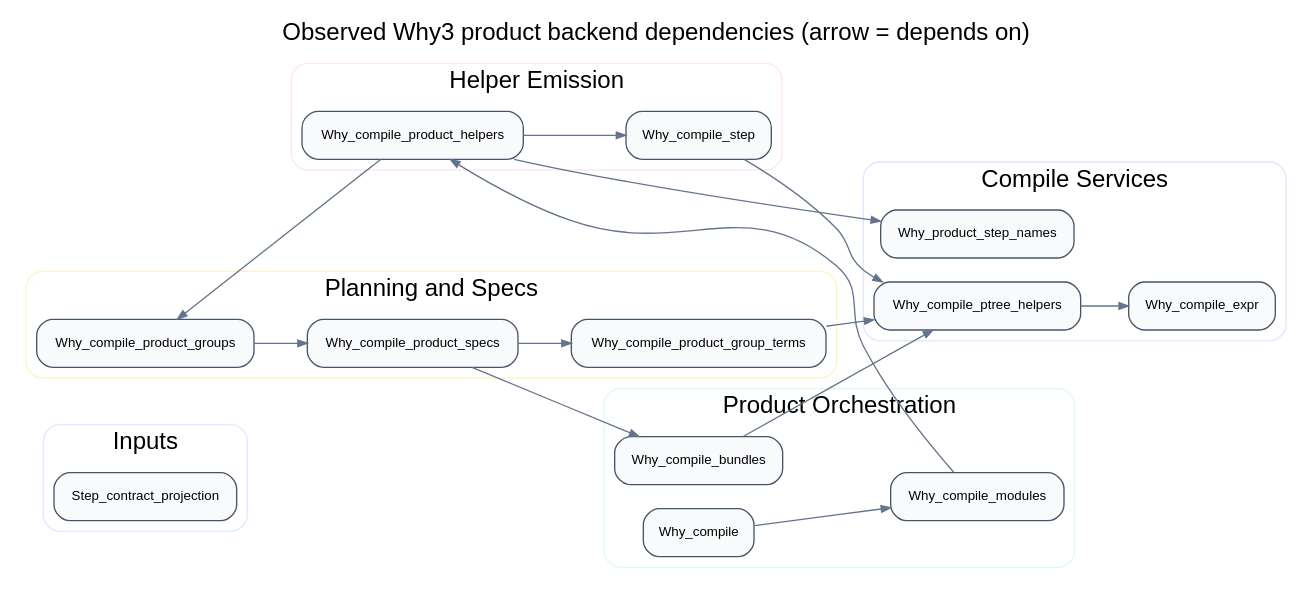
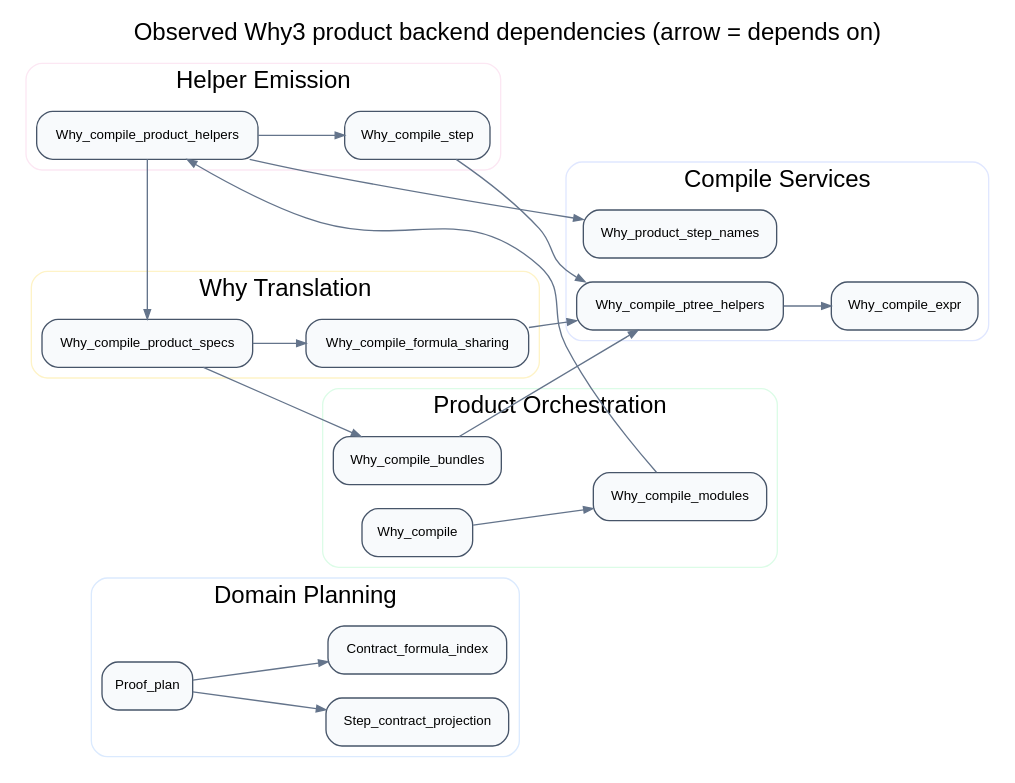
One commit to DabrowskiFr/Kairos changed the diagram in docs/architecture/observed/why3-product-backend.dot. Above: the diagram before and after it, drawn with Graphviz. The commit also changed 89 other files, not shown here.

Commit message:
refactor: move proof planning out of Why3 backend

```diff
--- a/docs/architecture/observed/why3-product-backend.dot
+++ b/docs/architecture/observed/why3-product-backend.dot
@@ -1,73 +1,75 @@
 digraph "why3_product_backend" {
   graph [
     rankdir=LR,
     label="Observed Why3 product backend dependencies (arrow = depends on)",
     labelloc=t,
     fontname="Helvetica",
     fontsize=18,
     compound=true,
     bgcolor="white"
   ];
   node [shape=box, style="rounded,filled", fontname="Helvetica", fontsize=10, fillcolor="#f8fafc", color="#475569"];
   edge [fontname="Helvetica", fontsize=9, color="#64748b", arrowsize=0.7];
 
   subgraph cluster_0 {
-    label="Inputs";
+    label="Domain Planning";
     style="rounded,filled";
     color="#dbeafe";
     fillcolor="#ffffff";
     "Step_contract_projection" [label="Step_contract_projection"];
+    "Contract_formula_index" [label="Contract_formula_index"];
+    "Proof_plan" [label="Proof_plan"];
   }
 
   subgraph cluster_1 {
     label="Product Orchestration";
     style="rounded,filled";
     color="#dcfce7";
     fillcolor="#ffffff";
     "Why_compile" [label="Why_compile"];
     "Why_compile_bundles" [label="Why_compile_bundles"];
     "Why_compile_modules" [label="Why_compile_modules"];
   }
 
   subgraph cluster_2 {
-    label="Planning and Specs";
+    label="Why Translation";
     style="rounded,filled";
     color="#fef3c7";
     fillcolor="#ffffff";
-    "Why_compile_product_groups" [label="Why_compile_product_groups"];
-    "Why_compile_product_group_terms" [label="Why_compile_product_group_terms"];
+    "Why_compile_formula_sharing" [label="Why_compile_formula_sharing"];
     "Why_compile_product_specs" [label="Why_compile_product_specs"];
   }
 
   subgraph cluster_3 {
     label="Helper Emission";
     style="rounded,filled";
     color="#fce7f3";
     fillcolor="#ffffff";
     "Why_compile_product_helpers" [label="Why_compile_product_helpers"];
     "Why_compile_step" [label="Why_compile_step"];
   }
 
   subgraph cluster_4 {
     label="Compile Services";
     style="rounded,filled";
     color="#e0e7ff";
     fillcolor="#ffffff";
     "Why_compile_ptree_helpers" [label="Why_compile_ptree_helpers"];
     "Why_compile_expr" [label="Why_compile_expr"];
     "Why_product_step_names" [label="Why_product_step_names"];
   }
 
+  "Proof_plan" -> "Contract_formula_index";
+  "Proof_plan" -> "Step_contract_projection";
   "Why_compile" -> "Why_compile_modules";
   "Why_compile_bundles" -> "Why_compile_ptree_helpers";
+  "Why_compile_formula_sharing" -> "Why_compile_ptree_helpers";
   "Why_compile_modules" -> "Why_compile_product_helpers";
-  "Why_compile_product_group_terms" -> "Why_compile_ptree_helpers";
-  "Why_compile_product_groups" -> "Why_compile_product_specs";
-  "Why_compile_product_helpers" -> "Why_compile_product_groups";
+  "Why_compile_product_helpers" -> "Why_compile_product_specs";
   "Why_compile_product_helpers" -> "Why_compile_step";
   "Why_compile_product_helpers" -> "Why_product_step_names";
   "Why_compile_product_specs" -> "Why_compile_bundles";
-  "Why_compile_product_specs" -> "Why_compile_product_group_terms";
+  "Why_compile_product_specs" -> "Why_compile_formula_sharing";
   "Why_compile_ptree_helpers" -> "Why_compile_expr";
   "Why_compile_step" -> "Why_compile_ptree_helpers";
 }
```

■ ■ ■ ■

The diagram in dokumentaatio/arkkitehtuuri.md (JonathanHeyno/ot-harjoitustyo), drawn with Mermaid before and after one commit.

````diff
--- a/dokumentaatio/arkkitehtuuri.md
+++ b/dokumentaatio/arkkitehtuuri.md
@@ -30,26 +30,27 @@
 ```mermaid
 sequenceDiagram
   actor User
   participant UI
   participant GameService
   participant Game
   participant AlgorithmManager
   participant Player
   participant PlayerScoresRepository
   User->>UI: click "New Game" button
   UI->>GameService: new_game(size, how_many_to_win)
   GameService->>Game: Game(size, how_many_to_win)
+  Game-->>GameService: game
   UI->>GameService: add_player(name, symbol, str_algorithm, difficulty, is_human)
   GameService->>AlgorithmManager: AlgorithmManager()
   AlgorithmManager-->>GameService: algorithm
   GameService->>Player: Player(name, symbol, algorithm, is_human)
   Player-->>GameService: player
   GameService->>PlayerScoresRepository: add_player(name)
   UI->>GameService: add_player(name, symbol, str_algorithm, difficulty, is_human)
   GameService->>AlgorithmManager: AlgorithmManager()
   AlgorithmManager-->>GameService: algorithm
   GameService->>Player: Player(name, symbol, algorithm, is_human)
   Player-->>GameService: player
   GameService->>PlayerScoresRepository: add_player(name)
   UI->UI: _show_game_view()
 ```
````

■ ■ ■ ■

> [PROBLEM DETAILS]: For each line above that includes "dokumentaatio", copy the line.

> [TASK ANSWER]:
The diagram in dokumentaatio/arkkitehtuuri.md (JonathanHeyno/ot-harjoitustyo), drawn with Mermaid before and after one commit.
--- a/dokumentaatio/arkkitehtuuri.md
+++ b/dokumentaatio/arkkitehtuuri.md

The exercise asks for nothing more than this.